The summer show at Art 3 Gallery will open on June 21 with an afternoon reception from 3:00 to 7:00 p.m. Join us to view the work of over 90 local and regional artists, focusing on the perspective of the world as seen through an artist’s eye.
All artists celebrate beauty, recognizing what is special about even the most ordinary. In a collection of shapes, colors and textures, “Through the Artist’s Eyes” is all about the artists’ interpretations of life, and the stories and meanings depicted in their art.
“I am always in awe of the artwork we have here at the Gallery, and this show explodes in a kaleidoscope of color”, says Joni Taube, owner and curator of Art 3 Gallery. “Visual language allows the viewer to explore the artist’s imagination, providing insight into life and to transform moments, memories and the mundane into a work of art.” Capturing the morning light, the reflection of water, or the noise of a street scene, the artwork is alive with energy. “Through the Artist’s Eye” features a mixture of traditional, contemporary and abstract works exploring the patterns and rhythms of everyday life.

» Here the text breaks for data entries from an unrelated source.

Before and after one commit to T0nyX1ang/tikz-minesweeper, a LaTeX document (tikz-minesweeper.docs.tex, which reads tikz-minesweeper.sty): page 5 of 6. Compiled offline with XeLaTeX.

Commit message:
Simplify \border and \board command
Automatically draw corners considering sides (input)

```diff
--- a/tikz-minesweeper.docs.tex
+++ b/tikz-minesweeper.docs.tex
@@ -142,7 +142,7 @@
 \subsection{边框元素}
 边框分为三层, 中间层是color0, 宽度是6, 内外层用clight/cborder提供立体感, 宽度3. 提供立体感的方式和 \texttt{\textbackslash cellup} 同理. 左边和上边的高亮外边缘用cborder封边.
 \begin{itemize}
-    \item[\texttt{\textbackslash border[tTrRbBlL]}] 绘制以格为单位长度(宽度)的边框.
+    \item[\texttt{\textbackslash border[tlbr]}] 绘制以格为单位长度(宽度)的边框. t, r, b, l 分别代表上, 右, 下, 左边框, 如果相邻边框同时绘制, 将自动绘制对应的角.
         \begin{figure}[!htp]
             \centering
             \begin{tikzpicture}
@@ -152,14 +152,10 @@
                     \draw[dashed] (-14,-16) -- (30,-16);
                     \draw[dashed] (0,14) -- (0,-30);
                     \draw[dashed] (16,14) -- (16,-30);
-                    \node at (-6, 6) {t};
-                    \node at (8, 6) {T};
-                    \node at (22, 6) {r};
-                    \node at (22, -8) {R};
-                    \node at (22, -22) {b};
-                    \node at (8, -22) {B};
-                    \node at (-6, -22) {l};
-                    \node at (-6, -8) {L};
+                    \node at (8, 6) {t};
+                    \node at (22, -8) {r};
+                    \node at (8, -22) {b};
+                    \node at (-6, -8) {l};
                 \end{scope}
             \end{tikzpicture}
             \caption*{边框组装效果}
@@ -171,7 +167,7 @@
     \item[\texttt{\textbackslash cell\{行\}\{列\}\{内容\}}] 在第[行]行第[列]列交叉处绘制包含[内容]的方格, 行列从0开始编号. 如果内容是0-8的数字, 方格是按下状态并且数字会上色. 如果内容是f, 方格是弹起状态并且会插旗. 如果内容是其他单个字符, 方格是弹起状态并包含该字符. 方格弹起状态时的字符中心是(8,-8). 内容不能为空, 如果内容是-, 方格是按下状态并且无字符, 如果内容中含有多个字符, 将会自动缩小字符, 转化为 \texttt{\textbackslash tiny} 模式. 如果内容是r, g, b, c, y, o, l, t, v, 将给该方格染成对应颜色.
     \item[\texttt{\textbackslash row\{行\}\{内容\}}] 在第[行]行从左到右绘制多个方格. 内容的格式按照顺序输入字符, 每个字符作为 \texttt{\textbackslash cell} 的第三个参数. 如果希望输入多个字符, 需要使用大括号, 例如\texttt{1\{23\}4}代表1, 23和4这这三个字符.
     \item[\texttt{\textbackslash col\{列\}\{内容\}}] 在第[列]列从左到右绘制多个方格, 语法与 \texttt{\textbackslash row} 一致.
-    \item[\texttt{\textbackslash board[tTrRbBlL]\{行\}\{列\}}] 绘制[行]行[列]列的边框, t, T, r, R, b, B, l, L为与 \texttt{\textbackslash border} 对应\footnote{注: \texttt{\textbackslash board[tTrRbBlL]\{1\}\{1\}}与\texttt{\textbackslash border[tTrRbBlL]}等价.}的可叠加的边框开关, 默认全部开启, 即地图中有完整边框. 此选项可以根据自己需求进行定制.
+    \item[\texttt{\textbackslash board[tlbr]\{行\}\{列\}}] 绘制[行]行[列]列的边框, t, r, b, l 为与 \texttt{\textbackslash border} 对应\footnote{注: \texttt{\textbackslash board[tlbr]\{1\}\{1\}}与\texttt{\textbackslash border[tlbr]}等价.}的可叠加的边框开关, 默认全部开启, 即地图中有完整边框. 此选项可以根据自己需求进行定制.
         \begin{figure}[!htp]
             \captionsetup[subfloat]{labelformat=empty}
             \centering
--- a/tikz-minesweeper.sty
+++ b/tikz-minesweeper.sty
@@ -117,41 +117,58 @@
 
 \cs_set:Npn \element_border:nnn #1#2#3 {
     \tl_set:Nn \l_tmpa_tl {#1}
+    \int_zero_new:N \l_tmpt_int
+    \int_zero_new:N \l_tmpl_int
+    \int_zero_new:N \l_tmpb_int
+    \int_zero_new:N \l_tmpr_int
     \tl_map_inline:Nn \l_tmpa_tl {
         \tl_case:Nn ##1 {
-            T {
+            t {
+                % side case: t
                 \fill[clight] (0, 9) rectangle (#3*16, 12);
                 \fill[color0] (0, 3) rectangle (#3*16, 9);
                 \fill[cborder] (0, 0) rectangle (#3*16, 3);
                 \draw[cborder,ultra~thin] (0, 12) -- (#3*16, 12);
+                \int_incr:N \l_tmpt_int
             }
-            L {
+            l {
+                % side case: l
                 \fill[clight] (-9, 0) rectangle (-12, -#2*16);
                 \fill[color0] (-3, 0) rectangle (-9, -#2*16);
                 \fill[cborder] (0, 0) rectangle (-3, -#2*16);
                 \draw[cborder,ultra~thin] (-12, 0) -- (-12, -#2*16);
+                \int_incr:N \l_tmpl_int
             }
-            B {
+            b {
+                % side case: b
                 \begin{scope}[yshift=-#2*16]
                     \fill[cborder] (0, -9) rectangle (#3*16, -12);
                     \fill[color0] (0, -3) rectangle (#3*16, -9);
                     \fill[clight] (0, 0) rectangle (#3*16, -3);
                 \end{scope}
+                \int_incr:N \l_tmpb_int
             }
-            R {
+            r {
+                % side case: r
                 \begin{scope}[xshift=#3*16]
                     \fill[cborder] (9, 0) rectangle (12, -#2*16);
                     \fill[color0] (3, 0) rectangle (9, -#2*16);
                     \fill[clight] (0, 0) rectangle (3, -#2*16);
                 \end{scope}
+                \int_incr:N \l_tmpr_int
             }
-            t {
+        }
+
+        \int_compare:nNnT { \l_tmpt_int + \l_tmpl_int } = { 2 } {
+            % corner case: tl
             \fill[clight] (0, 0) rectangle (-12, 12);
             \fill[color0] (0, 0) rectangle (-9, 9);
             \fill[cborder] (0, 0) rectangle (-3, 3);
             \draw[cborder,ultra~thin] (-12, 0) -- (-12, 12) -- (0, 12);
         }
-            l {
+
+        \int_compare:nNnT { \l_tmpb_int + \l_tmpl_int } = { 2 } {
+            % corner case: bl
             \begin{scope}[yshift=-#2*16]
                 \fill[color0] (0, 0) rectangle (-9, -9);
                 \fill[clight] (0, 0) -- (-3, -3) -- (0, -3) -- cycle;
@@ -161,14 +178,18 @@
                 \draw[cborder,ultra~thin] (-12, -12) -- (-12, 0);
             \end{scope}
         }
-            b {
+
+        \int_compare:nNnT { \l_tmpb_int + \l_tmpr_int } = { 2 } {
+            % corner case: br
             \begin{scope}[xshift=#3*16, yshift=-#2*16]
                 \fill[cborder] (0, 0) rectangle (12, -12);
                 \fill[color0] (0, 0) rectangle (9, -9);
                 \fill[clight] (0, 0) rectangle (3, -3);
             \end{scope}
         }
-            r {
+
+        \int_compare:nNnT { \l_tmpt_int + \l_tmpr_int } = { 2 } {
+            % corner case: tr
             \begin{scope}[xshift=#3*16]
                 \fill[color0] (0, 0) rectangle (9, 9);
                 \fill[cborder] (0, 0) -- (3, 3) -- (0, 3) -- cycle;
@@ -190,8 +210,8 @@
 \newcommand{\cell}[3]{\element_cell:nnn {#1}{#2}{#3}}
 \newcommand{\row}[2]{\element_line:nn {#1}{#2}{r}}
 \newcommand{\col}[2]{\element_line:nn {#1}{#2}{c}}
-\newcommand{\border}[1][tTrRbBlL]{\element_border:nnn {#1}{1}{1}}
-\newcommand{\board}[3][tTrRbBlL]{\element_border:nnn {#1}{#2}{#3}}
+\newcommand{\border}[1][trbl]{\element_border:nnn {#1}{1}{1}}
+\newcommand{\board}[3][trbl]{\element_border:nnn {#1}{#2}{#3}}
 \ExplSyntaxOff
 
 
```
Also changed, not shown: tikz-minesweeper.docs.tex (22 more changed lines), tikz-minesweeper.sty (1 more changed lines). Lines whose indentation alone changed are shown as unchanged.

Any time is an opportune time for renovations and it sounds like many of you are taking on bathroom projects! Most types of artwork can enhance a bathroom with no shower. Steam and humidity in your private or guest bath have to be considered when decidng on the type of artwork to hang. Mildew and mold are always an issue in a bathroom with a shower. A general rule of thumb is to avoid anything on paper. Oil and acrylics will work if done on masonite, panel, or board. Dimensional pieces such as ceramic, glass, and metals are great options to finish the space. If you need suggestions or another set of eyes, give us a call!
We are here Monday through Friday from 9:00 am – 4:00 pm. And evenings and weekends by appointment.
Frame Your Artwork
Use custom framing to enhance the beauty of any artwork. Personalize the artwork for your office or home to make it truly unique. At Art 3 Gallery, we take special care with every frame job to make sure that your artwork is a reflection of your own personal style as well as preserved for generations to come.
When matting your artwork, always choose 100% acid-free or archival matting. Paper mats will cause your artwork to suffer from “burning” – this is where the acid in the mat leaches into the artwork and causes discolorations and stains which, over time, are irreversible. You can add color to the frame design with a properly chosen mat or you can choose a neutral color, such as ecru or antique white, that will set off the artwork. Sometimes a very small piece can be surrounded by a very large mat which will enable you to focus on the art more easily.
As with the mat, be sure to choose a tape or adhesive that is also acid-free. Tape especially can cause yellowing and often will dry out over time causing your artwork to slip inside of the mat. To avoid this, framers use hinges made of handmade paper. The fibers in hinging tape adhere to the fibers in the mat and paper, forming a bond that will hold the artwork in place safely and securely. Hinging is most often used for illustrations and paper pieces, such as watercolors.
Do not let the glass directly touch the surface of the artwork being framed. Over time moisture in the air will cause the glass to stick and ruin your piece. Avoid this by using spacers that go behind the glass, separating it from the artwork. Spacers can also be used as an aesthetic element creating depth in the framing design. A properly chosen mat will also achieve separation of glass and art. Choose conservation or museum glass to protect your art from the damaging effects of the sun which can dry out, fade or yellow the work.
Visit Art 3 Gallery and let one of our framing professionals help you to make your artwork the best that it can be.